AIM OF THE EXERCISE
Down to the final line, print each entry exactly.

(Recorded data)
++++
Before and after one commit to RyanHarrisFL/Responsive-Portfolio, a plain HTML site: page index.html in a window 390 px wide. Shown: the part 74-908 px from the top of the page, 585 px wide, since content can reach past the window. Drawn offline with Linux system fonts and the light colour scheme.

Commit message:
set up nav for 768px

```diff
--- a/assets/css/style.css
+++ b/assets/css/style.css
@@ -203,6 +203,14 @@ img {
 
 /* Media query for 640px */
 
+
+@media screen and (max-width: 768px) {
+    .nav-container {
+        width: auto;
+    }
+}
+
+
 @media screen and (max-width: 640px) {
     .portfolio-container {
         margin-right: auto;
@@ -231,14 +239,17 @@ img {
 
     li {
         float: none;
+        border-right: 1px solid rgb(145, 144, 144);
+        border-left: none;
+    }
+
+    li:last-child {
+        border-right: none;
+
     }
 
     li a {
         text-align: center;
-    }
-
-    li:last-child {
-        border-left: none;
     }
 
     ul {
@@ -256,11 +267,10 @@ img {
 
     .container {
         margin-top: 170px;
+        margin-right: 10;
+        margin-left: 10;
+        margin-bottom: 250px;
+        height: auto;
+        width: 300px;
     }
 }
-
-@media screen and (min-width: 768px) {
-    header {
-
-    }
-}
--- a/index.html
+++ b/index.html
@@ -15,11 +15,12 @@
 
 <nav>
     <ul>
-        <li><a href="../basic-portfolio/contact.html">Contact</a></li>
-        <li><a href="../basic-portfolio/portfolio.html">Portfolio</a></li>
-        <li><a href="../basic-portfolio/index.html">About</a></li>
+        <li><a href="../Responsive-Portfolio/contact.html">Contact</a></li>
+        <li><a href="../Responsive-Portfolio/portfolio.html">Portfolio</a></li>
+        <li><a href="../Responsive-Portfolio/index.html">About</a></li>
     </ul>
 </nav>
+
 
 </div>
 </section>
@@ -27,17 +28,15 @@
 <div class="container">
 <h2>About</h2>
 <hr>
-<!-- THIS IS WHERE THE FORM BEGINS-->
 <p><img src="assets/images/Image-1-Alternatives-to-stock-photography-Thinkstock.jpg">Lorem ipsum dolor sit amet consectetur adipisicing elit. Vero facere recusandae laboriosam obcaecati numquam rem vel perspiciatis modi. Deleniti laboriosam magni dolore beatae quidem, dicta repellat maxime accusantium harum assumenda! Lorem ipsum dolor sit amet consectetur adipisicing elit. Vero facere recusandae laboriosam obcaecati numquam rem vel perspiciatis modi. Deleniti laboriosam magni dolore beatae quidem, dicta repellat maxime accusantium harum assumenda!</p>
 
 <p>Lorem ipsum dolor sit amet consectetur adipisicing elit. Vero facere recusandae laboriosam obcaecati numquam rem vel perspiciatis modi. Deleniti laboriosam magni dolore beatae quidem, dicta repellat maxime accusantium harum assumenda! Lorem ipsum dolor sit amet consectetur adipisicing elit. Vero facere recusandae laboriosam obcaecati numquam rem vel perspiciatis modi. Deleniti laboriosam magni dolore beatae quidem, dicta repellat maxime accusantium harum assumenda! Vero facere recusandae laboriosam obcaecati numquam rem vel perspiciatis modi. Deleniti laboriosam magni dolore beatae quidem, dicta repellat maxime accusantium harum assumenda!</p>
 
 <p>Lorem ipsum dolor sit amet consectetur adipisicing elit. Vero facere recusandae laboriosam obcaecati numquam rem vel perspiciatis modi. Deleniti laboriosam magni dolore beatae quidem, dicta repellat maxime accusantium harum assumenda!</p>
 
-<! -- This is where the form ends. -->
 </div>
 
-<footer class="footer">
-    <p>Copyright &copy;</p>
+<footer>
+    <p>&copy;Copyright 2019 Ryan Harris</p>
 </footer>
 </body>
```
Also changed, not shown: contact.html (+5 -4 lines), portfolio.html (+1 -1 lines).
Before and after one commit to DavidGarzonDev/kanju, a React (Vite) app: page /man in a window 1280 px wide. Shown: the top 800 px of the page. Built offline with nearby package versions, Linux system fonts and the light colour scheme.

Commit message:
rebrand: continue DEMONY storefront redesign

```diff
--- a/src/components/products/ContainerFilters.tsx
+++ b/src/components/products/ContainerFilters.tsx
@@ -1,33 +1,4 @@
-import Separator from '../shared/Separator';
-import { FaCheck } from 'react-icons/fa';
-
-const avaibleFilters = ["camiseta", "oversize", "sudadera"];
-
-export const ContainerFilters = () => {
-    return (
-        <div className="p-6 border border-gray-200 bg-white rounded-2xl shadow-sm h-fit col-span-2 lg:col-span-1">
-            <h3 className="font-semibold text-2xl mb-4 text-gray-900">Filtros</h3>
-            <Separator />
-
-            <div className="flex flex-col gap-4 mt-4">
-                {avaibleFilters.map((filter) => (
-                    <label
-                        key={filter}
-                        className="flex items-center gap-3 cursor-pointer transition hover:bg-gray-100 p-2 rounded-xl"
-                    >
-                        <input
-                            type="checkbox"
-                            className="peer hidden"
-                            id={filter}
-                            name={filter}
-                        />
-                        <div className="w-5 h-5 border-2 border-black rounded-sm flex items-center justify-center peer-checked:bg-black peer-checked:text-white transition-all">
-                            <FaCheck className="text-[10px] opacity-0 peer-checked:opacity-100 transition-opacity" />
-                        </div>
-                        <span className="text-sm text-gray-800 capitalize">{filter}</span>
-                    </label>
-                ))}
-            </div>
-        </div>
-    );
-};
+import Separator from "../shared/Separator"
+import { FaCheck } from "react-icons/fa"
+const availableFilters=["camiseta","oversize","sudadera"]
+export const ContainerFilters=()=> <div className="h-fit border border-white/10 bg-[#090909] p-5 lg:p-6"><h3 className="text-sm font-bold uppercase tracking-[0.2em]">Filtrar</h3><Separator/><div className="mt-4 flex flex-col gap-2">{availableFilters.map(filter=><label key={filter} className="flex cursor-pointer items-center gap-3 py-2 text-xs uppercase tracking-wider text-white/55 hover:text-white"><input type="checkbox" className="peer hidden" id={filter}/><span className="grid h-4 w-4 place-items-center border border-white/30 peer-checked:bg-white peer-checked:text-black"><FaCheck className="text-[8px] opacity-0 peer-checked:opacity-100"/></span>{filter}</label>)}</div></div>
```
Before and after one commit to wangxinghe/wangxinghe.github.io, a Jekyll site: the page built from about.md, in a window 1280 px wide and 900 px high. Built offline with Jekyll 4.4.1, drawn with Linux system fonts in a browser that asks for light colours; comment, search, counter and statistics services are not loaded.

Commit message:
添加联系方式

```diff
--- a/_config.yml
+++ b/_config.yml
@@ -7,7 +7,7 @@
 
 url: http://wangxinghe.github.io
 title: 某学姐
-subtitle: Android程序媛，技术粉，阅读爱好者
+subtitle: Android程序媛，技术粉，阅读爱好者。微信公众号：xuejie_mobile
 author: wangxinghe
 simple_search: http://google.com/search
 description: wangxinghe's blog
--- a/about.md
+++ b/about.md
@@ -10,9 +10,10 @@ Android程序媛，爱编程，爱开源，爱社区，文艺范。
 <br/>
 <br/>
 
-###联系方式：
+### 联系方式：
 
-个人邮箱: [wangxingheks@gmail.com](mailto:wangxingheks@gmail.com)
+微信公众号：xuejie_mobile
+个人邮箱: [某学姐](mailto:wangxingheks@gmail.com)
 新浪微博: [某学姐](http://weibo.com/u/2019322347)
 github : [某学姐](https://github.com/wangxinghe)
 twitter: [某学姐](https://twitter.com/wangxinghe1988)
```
++++
OUTPUT OF THE TASK
Before and after one commit to RyanHarrisFL/Responsive-Portfolio, a plain HTML site: page index.html in a window 390 px wide. Shown: the part 74-908 px from the top of the page, 585 px wide, since content can reach past the window. Drawn offline with Linux system fonts and the light colour scheme.

Commit message:
set up nav for 768px

```diff
--- a/assets/css/style.css
+++ b/assets/css/style.css
@@ -203,6 +203,14 @@ img {
 
 /* Media query for 640px */
 
+
+@media screen and (max-width: 768px) {
+    .nav-container {
+        width: auto;
+    }
+}
+
+
 @media screen and (max-width: 640px) {
     .portfolio-container {
         margin-right: auto;
@@ -231,14 +239,17 @@ img {
 
     li {
         float: none;
+        border-right: 1px solid rgb(145, 144, 144);
+        border-left: none;
+    }
+
+    li:last-child {
+        border-right: none;
+
     }
 
     li a {
         text-align: center;
-    }
-
-    li:last-child {
-        border-left: none;
     }
 
     ul {
@@ -256,11 +267,10 @@ img {
 
     .container {
         margin-top: 170px;
+        margin-right: 10;
+        margin-left: 10;
+        margin-bottom: 250px;
+        height: auto;
+        width: 300px;
     }
 }
-
-@media screen and (min-width: 768px) {
-    header {
-
-    }
-}
--- a/index.html
+++ b/index.html
@@ -15,11 +15,12 @@
 
 <nav>
     <ul>
-        <li><a href="../basic-portfolio/contact.html">Contact</a></li>
-        <li><a href="../basic-portfolio/portfolio.html">Portfolio</a></li>
-        <li><a href="../basic-portfolio/index.html">About</a></li>
+        <li><a href="../Responsive-Portfolio/contact.html">Contact</a></li>
+        <li><a href="../Responsive-Portfolio/portfolio.html">Portfolio</a></li>
+        <li><a href="../Responsive-Portfolio/index.html">About</a></li>
     </ul>
 </nav>
+
 
 </div>
 </section>
@@ -27,17 +28,15 @@
 <div class="container">
 <h2>About</h2>
 <hr>
-<!-- THIS IS WHERE THE FORM BEGINS-->
 <p><img src="assets/images/Image-1-Alternatives-to-stock-photography-Thinkstock.jpg">Lorem ipsum dolor sit amet consectetur adipisicing elit. Vero facere recusandae laboriosam obcaecati numquam rem vel perspiciatis modi. Deleniti laboriosam magni dolore beatae quidem, dicta repellat maxime accusantium harum assumenda! Lorem ipsum dolor sit amet consectetur adipisicing elit. Vero facere recusandae laboriosam obcaecati numquam rem vel perspiciatis modi. Deleniti laboriosam magni dolore beatae quidem, dicta repellat maxime accusantium harum assumenda!</p>
 
 <p>Lorem ipsum dolor sit amet consectetur adipisicing elit. Vero facere recusandae laboriosam obcaecati numquam rem vel perspiciatis modi. Deleniti laboriosam magni dolore beatae quidem, dicta repellat maxime accusantium harum assumenda! Lorem ipsum dolor sit amet consectetur adipisicing elit. Vero facere recusandae laboriosam obcaecati numquam rem vel perspiciatis modi. Deleniti laboriosam magni dolore beatae quidem, dicta repellat maxime accusantium harum assumenda! Vero facere recusandae laboriosam obcaecati numquam rem vel perspiciatis modi. Deleniti laboriosam magni dolore beatae quidem, dicta repellat maxime accusantium harum assumenda!</p>
 
 <p>Lorem ipsum dolor sit amet consectetur adipisicing elit. Vero facere recusandae laboriosam obcaecati numquam rem vel perspiciatis modi. Deleniti laboriosam magni dolore beatae quidem, dicta repellat maxime accusantium harum assumenda!</p>
 
-<! -- This is where the form ends. -->
 </div>
 
-<footer class="footer">
-    <p>Copyright &copy;</p>
+<footer>
+    <p>&copy;Copyright 2019 Ryan Harris</p>
 </footer>
 </body>
```
Also changed, not shown: contact.html (+5 -4 lines), portfolio.html (+1 -1 lines).
Before and after one commit to DavidGarzonDev/kanju, a React (Vite) app: page /man in a window 1280 px wide. Shown: the top 800 px of the page. Built offline with nearby package versions, Linux system fonts and the light colour scheme.

Commit message:
rebrand: continue DEMONY storefront redesign

```diff
--- a/src/components/products/ContainerFilters.tsx
+++ b/src/components/products/ContainerFilters.tsx
@@ -1,33 +1,4 @@
-import Separator from '../shared/Separator';
-import { FaCheck } from 'react-icons/fa';
-
-const avaibleFilters = ["camiseta", "oversize", "sudadera"];
-
-export const ContainerFilters = () => {
-    return (
-        <div className="p-6 border border-gray-200 bg-white rounded-2xl shadow-sm h-fit col-span-2 lg:col-span-1">
-            <h3 className="font-semibold text-2xl mb-4 text-gray-900">Filtros</h3>
-            <Separator />
-
-            <div className="flex flex-col gap-4 mt-4">
-                {avaibleFilters.map((filter) => (
-                    <label
-                        key={filter}
-                        className="flex items-center gap-3 cursor-pointer transition hover:bg-gray-100 p-2 rounded-xl"
-                    >
-                        <input
-                            type="checkbox"
-                            className="peer hidden"
-                            id={filter}
-                            name={filter}
-                        />
-                        <div className="w-5 h-5 border-2 border-black rounded-sm flex items-center justify-center peer-checked:bg-black peer-checked:text-white transition-all">
-                            <FaCheck className="text-[10px] opacity-0 peer-checked:opacity-100 transition-opacity" />
-                        </div>
-                        <span className="text-sm text-gray-800 capitalize">{filter}</span>
-                    </label>
-                ))}
-            </div>
-        </div>
-    );
-};
+import Separator from "../shared/Separator"
+import { FaCheck } from "react-icons/fa"
+const availableFilters=["camiseta","oversize","sudadera"]
+export const ContainerFilters=()=> <div className="h-fit border border-white/10 bg-[#090909] p-5 lg:p-6"><h3 className="text-sm font-bold uppercase tracking-[0.2em]">Filtrar</h3><Separator/><div className="mt-4 flex flex-col gap-2">{availableFilters.map(filter=><label key={filter} className="flex cursor-pointer items-center gap-3 py-2 text-xs uppercase tracking-wider text-white/55 hover:text-white"><input type="checkbox" className="peer hidden" id={filter}/><span className="grid h-4 w-4 place-items-center border border-white/30 peer-checked:bg-white peer-checked:text-black"><FaCheck className="text-[8px] opacity-0 peer-checked:opacity-100"/></span>{filter}</label>)}</div></div>
```
Before and after one commit to wangxinghe/wangxinghe.github.io, a Jekyll site: the page built from about.md, in a window 1280 px wide and 900 px high. Built offline with Jekyll 4.4.1, drawn with Linux system fonts in a browser that asks for light colours; comment, search, counter and statistics services are not loaded.

Commit message:
添加联系方式

```diff
--- a/_config.yml
+++ b/_config.yml
@@ -7,7 +7,7 @@
 
 url: http://wangxinghe.github.io
 title: 某学姐
-subtitle: Android程序媛，技术粉，阅读爱好者
+subtitle: Android程序媛，技术粉，阅读爱好者。微信公众号：xuejie_mobile
 author: wangxinghe
 simple_search: http://google.com/search
 description: wangxinghe's blog
--- a/about.md
+++ b/about.md
@@ -10,9 +10,10 @@ Android程序媛，爱编程，爱开源，爱社区，文艺范。
 <br/>
 <br/>
 
-###联系方式：
+### 联系方式：
 
-个人邮箱: [wangxingheks@gmail.com](mailto:wangxingheks@gmail.com)
+微信公众号：xuejie_mobile
+个人邮箱: [某学姐](mailto:wangxingheks@gmail.com)
 新浪微博: [某学姐](http://weibo.com/u/2019322347)
 github : [某学姐](https://github.com/wangxinghe)
 twitter: [某学姐](https://twitter.com/wangxinghe1988)
```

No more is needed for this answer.